(What you are asked to do):
Please return all of the entries below exactly as they are written.

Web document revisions
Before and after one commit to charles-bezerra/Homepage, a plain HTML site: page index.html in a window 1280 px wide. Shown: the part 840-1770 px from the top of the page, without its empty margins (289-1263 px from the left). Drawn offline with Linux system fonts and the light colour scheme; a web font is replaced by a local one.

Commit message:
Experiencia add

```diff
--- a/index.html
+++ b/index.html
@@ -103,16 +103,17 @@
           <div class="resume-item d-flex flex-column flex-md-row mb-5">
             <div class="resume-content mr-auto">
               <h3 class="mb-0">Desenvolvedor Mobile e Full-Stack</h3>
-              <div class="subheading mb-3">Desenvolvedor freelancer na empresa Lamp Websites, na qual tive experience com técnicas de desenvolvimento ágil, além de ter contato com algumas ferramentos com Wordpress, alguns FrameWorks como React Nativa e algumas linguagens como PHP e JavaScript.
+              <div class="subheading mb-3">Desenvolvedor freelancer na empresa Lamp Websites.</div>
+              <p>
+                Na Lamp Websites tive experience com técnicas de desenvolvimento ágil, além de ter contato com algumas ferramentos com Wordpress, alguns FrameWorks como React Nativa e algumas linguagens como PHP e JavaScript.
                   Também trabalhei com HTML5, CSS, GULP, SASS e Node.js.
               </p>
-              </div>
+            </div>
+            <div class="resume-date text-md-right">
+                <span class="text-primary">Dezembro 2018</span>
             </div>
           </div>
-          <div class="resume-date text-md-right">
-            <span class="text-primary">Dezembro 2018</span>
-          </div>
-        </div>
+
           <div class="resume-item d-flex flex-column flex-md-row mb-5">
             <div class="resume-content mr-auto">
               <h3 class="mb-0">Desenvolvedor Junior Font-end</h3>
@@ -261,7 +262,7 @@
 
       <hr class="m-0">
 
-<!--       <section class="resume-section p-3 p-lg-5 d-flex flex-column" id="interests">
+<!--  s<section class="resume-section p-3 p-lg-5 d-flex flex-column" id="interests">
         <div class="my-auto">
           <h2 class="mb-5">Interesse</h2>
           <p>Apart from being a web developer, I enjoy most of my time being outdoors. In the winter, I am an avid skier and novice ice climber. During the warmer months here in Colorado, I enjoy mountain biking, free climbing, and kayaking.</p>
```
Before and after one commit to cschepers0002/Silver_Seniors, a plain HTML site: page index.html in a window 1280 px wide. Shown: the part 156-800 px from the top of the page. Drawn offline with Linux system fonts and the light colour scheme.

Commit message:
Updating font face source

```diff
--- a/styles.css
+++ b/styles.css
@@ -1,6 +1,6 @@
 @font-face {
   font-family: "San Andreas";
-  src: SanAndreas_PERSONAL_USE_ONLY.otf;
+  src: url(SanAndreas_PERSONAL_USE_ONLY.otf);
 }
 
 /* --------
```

(Response):
Before and after one commit to charles-bezerra/Homepage, a plain HTML site: page index.html in a window 1280 px wide. Shown: the part 840-1770 px from the top of the page, without its empty margins (289-1263 px from the left). Drawn offline with Linux system fonts and the light colour scheme; a web font is replaced by a local one.

Commit message:
Experiencia add

```diff
--- a/index.html
+++ b/index.html
@@ -103,16 +103,17 @@
           <div class="resume-item d-flex flex-column flex-md-row mb-5">
             <div class="resume-content mr-auto">
               <h3 class="mb-0">Desenvolvedor Mobile e Full-Stack</h3>
-              <div class="subheading mb-3">Desenvolvedor freelancer na empresa Lamp Websites, na qual tive experience com técnicas de desenvolvimento ágil, além de ter contato com algumas ferramentos com Wordpress, alguns FrameWorks como React Nativa e algumas linguagens como PHP e JavaScript.
+              <div class="subheading mb-3">Desenvolvedor freelancer na empresa Lamp Websites.</div>
+              <p>
+                Na Lamp Websites tive experience com técnicas de desenvolvimento ágil, além de ter contato com algumas ferramentos com Wordpress, alguns FrameWorks como React Nativa e algumas linguagens como PHP e JavaScript.
                   Também trabalhei com HTML5, CSS, GULP, SASS e Node.js.
               </p>
-              </div>
+            </div>
+            <div class="resume-date text-md-right">
+                <span class="text-primary">Dezembro 2018</span>
             </div>
           </div>
-          <div class="resume-date text-md-right">
-            <span class="text-primary">Dezembro 2018</span>
-          </div>
-        </div>
+
           <div class="resume-item d-flex flex-column flex-md-row mb-5">
             <div class="resume-content mr-auto">
               <h3 class="mb-0">Desenvolvedor Junior Font-end</h3>
@@ -261,7 +262,7 @@
 
       <hr class="m-0">
 
-<!--       <section class="resume-section p-3 p-lg-5 d-flex flex-column" id="interests">
+<!--  s<section class="resume-section p-3 p-lg-5 d-flex flex-column" id="interests">
         <div class="my-auto">
           <h2 class="mb-5">Interesse</h2>
           <p>Apart from being a web developer, I enjoy most of my time being outdoors. In the winter, I am an avid skier and novice ice climber. During the warmer months here in Colorado, I enjoy mountain biking, free climbing, and kayaking.</p>
```
Before and after one commit to cschepers0002/Silver_Seniors, a plain HTML site: page index.html in a window 1280 px wide. Shown: the part 156-800 px from the top of the page. Drawn offline with Linux system fonts and the light colour scheme.

Commit message:
Updating font face source

```diff
--- a/styles.css
+++ b/styles.css
@@ -1,6 +1,6 @@
 @font-face {
   font-family: "San Andreas";
-  src: SanAndreas_PERSONAL_USE_ONLY.otf;
+  src: url(SanAndreas_PERSONAL_USE_ONLY.otf);
 }
 
 /* --------
```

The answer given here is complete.